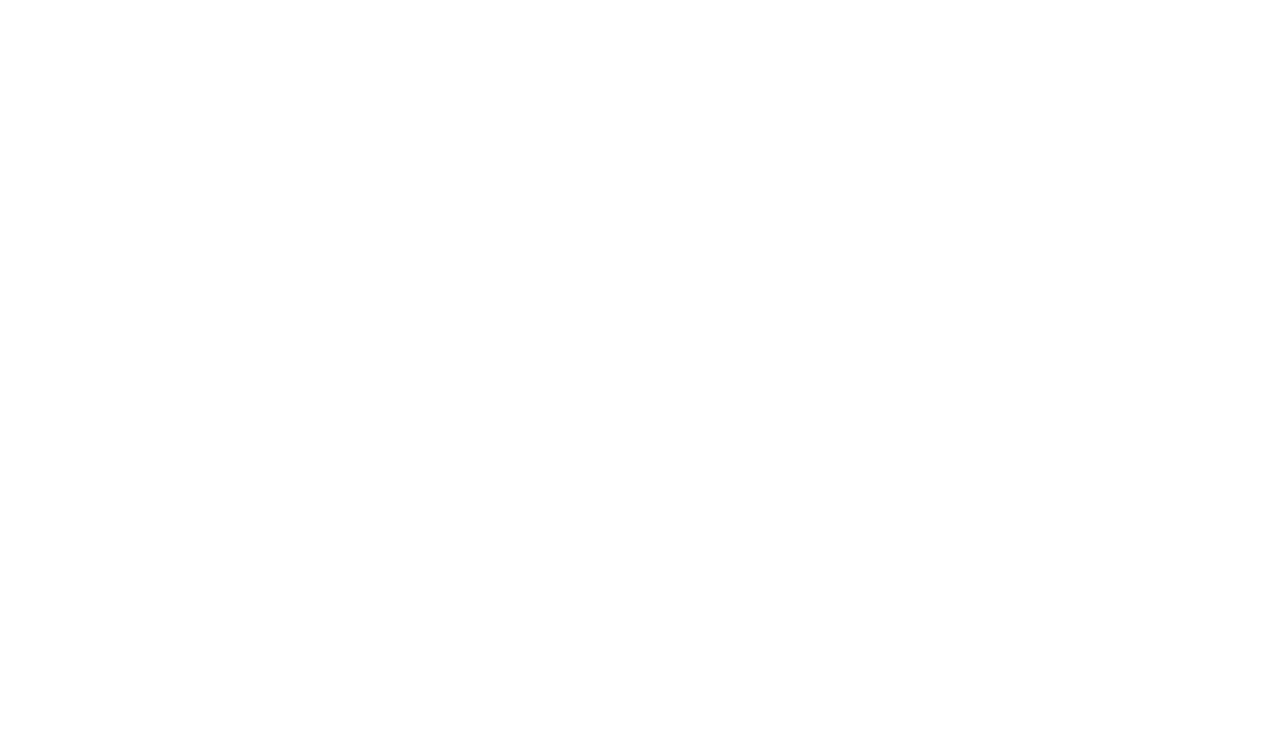
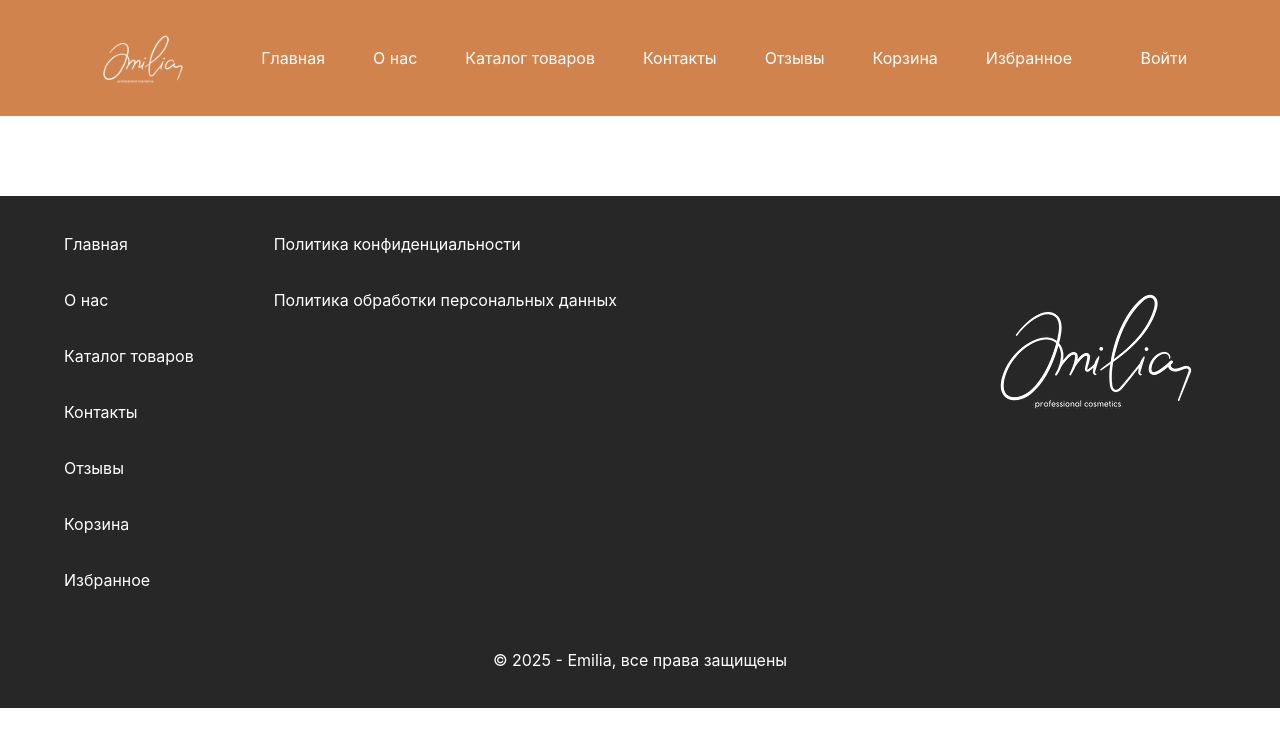
Before and after one commit to Annddreyy/magazine, a React (Create React App) app: page /favorites in a window 1280 px wide. Before the commit this address had no page. Shown: the top 746 px of the page. Built offline with nearby package versions, Linux system fonts and the light colour scheme.

Commit message:
feat: add favority page

```diff
--- a/src/App.jsx
+++ b/src/App.jsx
@@ -6,6 +6,7 @@
 import About from './pages/About';
 import Reviews from './pages/Reviews';
 import Bin from './pages/Bin';
+import Favority from './pages/Favority';
 
 function App() {
     return (
@@ -16,6 +17,7 @@
             <Route path='/about' element={ <About /> } />
             <Route path='/reviews' element={ <Reviews /> } />
             <Route path='/bin' element={ <Bin /> } />
+            <Route path='/favorites' element={ <Favority /> } />
         </Routes>
     )
 }
--- /dev/null
+++ b/src/pages/Favority.jsx
@@ -0,0 +1,14 @@
+import HeaderContainer from './../components/common/Header/HeaderContainer';
+import FooterContainer from './../components/common/Footer/FooterContainer';
+
+const Favority = () => {
+    return (
+        <div>
+            <HeaderContainer />
+
+            <FooterContainer />
+        </div>
+    )
+};
+
+export default Favority;
```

****

> _WORK INSTRUCTION_:
Set down, word for word, the full listing above, and carry over no pictures.

> _RESPONSE FOR THIS EXERCISE_:
Before and after one commit to Annddreyy/magazine, a React (Create React App) app: page /favorites in a window 1280 px wide. Before the commit this address had no page. Shown: the top 746 px of the page. Built offline with nearby package versions, Linux system fonts and the light colour scheme.

Commit message:
feat: add favority page

```diff
--- a/src/App.jsx
+++ b/src/App.jsx
@@ -6,6 +6,7 @@
 import About from './pages/About';
 import Reviews from './pages/Reviews';
 import Bin from './pages/Bin';
+import Favority from './pages/Favority';
 
 function App() {
     return (
@@ -16,6 +17,7 @@
             <Route path='/about' element={ <About /> } />
             <Route path='/reviews' element={ <Reviews /> } />
             <Route path='/bin' element={ <Bin /> } />
+            <Route path='/favorites' element={ <Favority /> } />
         </Routes>
     )
 }
--- /dev/null
+++ b/src/pages/Favority.jsx
@@ -0,0 +1,14 @@
+import HeaderContainer from './../components/common/Header/HeaderContainer';
+import FooterContainer from './../components/common/Footer/FooterContainer';
+
+const Favority = () => {
+    return (
+        <div>
+            <HeaderContainer />
+
+            <FooterContainer />
+        </div>
+    )
+};
+
+export default Favority;
```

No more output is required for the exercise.